Several park regulations are brought to the attention of Jan's RV Park & Lodge visitors. The RV park does not allow guests to deep fry their fish inside or within ten feet of the lodge in order to prevent fire hazards. Fishermen are required to clean and dispose of fish in the nearby field or at designated fish cleaning stations. The main lobby area must be clear of gear and shoes so other visitors can freely move around and access their bedrooms, the kitchen, and bathrooms. Furthermore, Jan's RV Park & Lodge is a pet-friendly park; dogs are even allowed inside the lodge as many hunters bring them when catching waterfowl. However, dogs must be leashed or "under voice control" at all times. A quiet time is also enforced from 10:00 PM to 8:00 AM each night.
Jan's RV Park & Lodge is open from mid-April to mid-October, depending on the weather. Amy notes that the RV park's busiest month is during July, while the lodge's peak is from June through October due to the walleye fishing season. She also explains that most people who visit the property are cross-country travelers, RVers, work crews, hunters, and fishermen. Occasionally, Amy has hosted groups of people staying for weddings or life celebrations.
Before operating as an RV campground or a lodge, Jan's RV Park & Lodge was a homestead and then a pig farm. The outdoor portion was converted into an RV park in 2012, and the lodge functioned as an antique stall mall until around 2017. Amy had spent about 30 years working as a physical therapist when she decided she wanted to buy land. She says she happened upon the site when her husband found it online and presented it to her as an option.

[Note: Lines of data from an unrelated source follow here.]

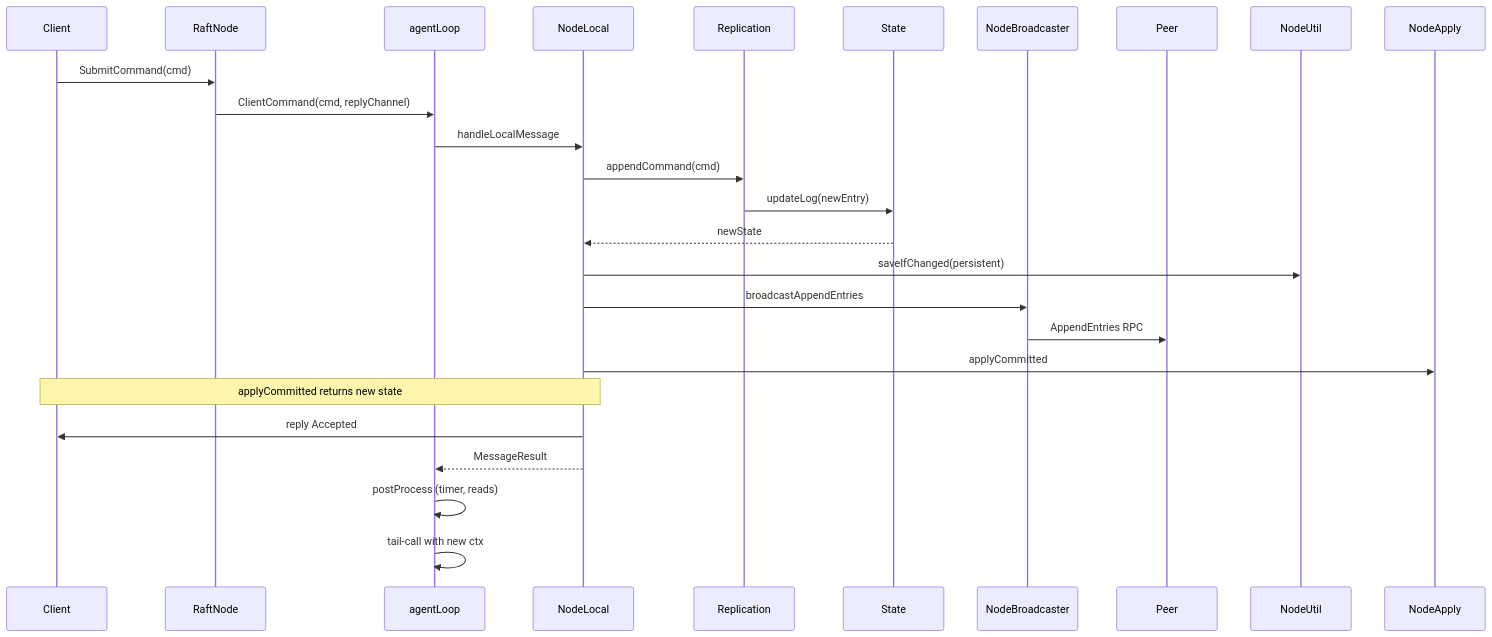
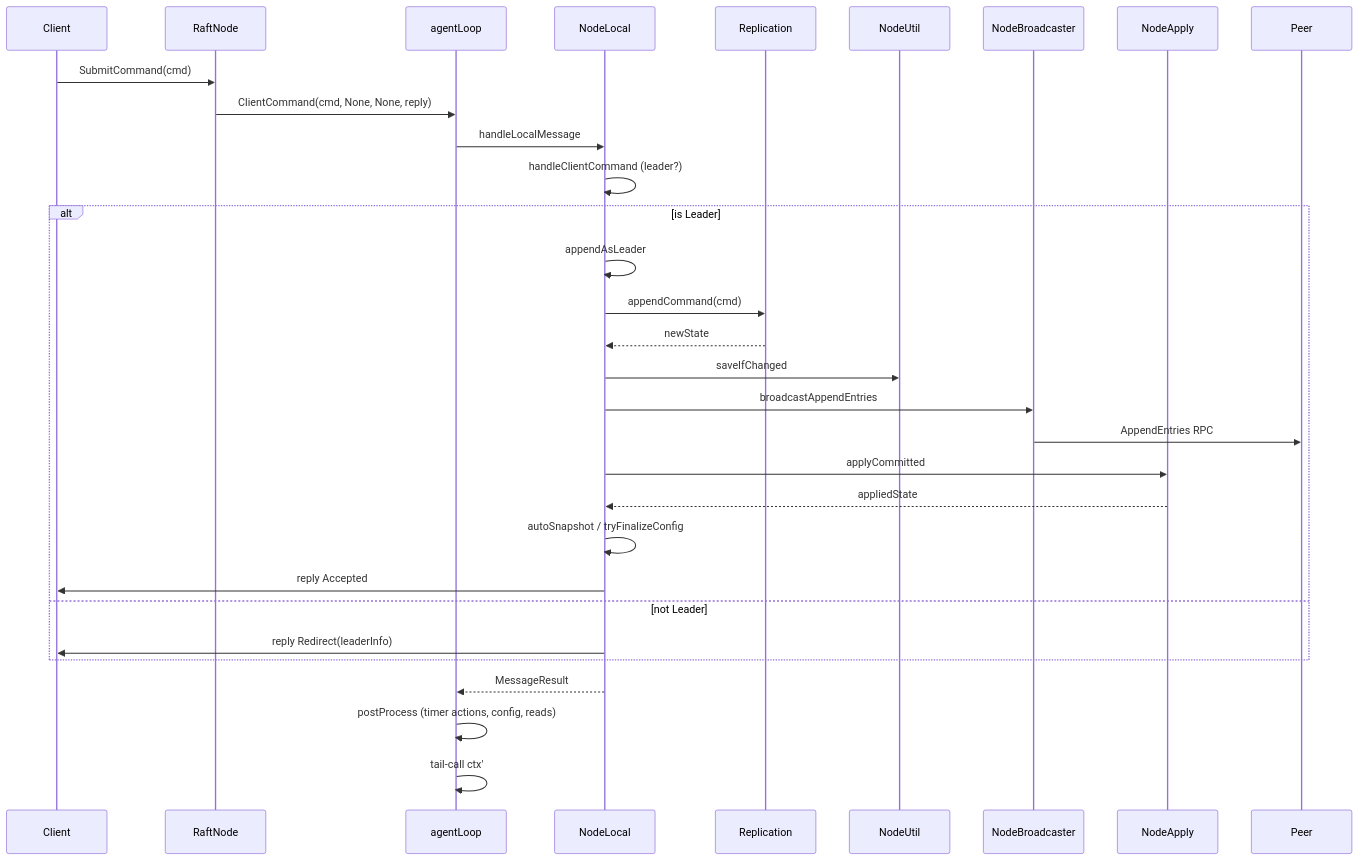
The first of 2 diagrams in docs/architecture.md (nwtks/raft), drawn with Mermaid before and after one commit. The commit also changed other lines of this file and 3 other files, not shown here.

Commit message:
docs: update architecture diagrams and documentation, and clarify cyclomatic complexity reporting

````diff
--- a/docs/architecture.md
+++ b/docs/architecture.md
@@ -92,32 +92,41 @@
 ```mermaid
 sequenceDiagram
     participant Client
     participant RaftNode
     participant agentLoop
     participant NodeLocal
     participant Replication
-    participant State
+    participant NodeUtil
     participant NodeBroadcaster
+    participant NodeApply
     participant Peer
 
     Client->>RaftNode: SubmitCommand(cmd)
-    RaftNode->>agentLoop: ClientCommand(cmd, replyChannel)
+    RaftNode->>agentLoop: ClientCommand(cmd, None, None, reply)
 
     agentLoop->>NodeLocal: handleLocalMessage
 
-    NodeLocal->>Replication: appendCommand(cmd)
-    Replication->>State: updateLog(newEntry)
-    State-->>NodeLocal: newState
+    NodeLocal->>NodeLocal: handleClientCommand (leader?)
+    alt is Leader
+        NodeLocal->>NodeLocal: appendAsLeader
+        NodeLocal->>Replication: appendCommand(cmd)
+        Replication-->>NodeLocal: newState
 
-    NodeLocal->>NodeUtil: saveIfChanged(persistent)
-    NodeLocal->>NodeBroadcaster: broadcastAppendEntries
-    NodeBroadcaster->>Peer: AppendEntries RPC
+        NodeLocal->>NodeUtil: saveIfChanged
+        NodeLocal->>NodeBroadcaster: broadcastAppendEntries
+        NodeBroadcaster->>Peer: AppendEntries RPC
 
-    NodeLocal->>NodeApply: applyCommitted
-    Note over NodeLocal,Client: applyCommitted returns new state
-    NodeLocal->>Client: reply Accepted
+        NodeLocal->>NodeApply: applyCommitted
+        NodeApply-->>NodeLocal: appliedState
+
+        NodeLocal->>NodeLocal: autoSnapshot / tryFinalizeConfig
+        NodeLocal->>Client: reply Accepted
+    else not Leader
+        NodeLocal->>Client: reply Redirect(leaderInfo)
+    end
+
     NodeLocal-->>agentLoop: MessageResult
 
-    agentLoop->>agentLoop: postProcess (timer, reads)
-    agentLoop->>agentLoop: tail-call with new ctx
+    agentLoop->>agentLoop: postProcess (timer actions, config, reads)
+    agentLoop->>agentLoop: tail-call ctx'
 ```
````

During her ownership, Amy has not made any significant changes to Jan's RV Park & Lodge, but she would like to add a gazebo or a pavilion someday for her guests to cook their fish. She says some glamping cabins may possibly be installed as well. Amy would also like to include more activities, such as chili cook-offs. She is relatively new at her current occupation, so she explains that she is currently "learning the business" before she branches out and tries other things.